*TASK DIRECTIONS*: Go through the data and copy every line in which "interfaces" appears.
[Opening AVAILABLE DATA section]
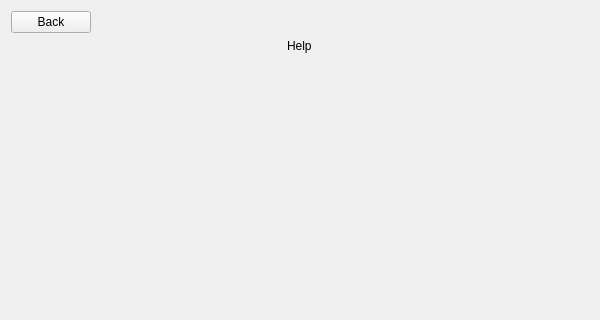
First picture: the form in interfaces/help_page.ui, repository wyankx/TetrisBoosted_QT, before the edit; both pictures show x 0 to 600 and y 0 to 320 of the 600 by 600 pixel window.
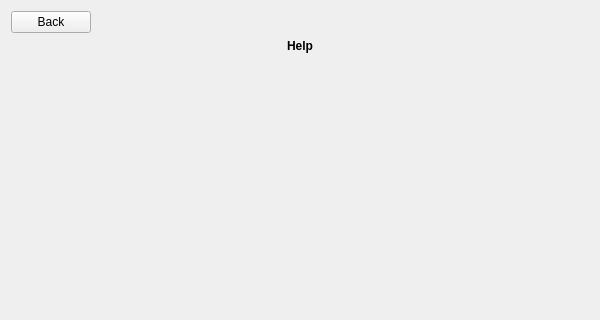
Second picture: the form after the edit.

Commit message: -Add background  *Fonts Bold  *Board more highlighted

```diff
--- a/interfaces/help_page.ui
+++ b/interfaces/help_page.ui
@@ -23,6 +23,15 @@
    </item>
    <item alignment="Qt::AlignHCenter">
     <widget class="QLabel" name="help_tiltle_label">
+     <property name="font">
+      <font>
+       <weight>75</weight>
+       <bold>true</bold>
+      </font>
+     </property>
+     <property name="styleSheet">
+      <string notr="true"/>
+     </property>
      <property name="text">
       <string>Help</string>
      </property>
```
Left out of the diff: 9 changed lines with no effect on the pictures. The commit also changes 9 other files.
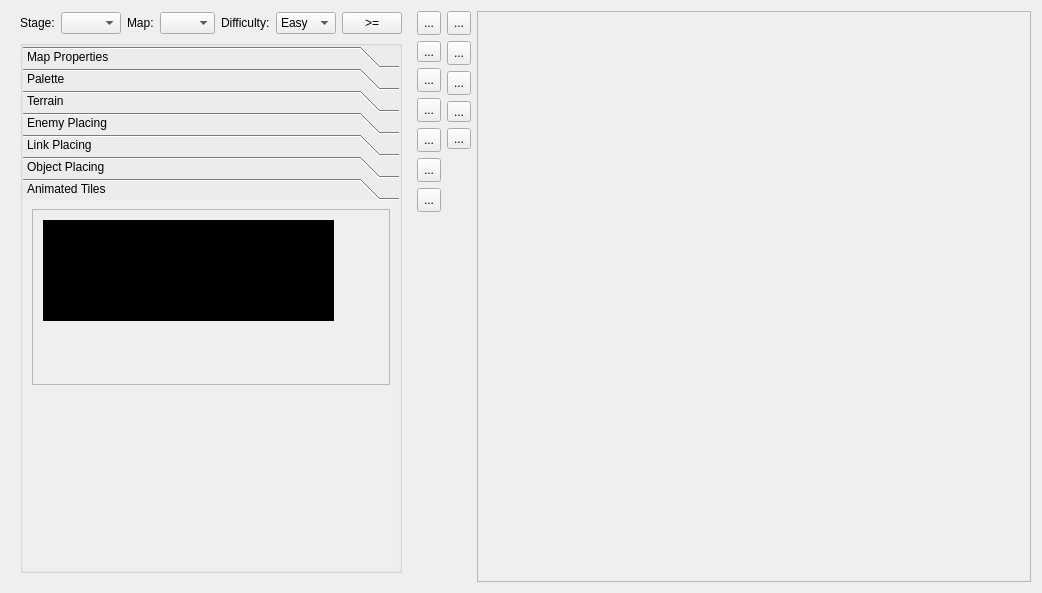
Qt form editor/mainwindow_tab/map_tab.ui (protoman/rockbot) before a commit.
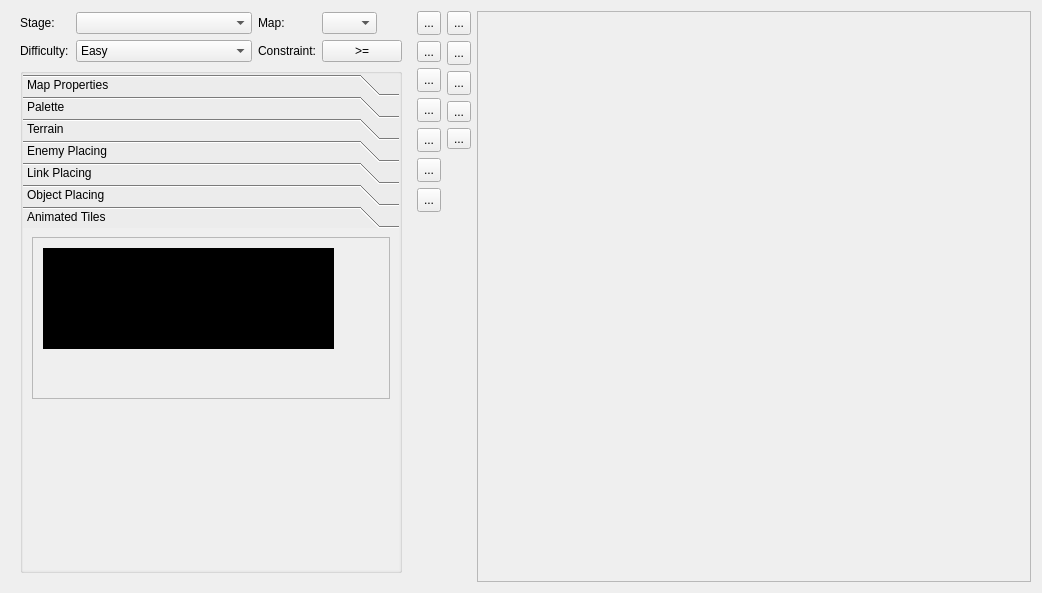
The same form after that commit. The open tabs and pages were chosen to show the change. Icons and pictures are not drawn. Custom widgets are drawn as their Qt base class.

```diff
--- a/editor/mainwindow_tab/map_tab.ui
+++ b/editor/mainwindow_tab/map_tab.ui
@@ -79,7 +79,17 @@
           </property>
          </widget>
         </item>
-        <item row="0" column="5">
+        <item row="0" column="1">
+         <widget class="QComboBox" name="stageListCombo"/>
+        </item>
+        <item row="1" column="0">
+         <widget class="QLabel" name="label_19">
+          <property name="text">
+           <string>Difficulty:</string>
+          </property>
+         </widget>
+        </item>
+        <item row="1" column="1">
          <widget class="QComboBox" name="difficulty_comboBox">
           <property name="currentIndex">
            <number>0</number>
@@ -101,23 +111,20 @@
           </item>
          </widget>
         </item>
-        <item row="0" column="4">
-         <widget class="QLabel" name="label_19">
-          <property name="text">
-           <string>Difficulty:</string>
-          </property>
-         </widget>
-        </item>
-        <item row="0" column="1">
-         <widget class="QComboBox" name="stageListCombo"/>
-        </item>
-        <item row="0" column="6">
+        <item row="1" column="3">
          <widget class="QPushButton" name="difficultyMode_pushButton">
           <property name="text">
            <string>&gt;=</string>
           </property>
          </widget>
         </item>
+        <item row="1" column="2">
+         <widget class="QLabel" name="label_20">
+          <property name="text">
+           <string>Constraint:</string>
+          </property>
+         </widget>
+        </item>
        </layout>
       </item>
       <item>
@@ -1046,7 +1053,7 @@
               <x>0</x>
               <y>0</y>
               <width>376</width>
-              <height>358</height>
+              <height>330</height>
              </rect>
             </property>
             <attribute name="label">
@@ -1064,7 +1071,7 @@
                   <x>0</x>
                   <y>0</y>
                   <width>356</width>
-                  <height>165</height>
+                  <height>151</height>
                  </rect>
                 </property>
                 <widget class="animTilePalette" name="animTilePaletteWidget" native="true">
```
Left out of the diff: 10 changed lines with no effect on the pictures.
[Closing AVAILABLE DATA section]
*EXERCISE RESULT*:
First picture: the form in interfaces/help_page.ui, repository wyankx/TetrisBoosted_QT, before the edit; both pictures show x 0 to 600 and y 0 to 320 of the 600 by 600 pixel window.
--- a/interfaces/help_page.ui
+++ b/interfaces/help_page.ui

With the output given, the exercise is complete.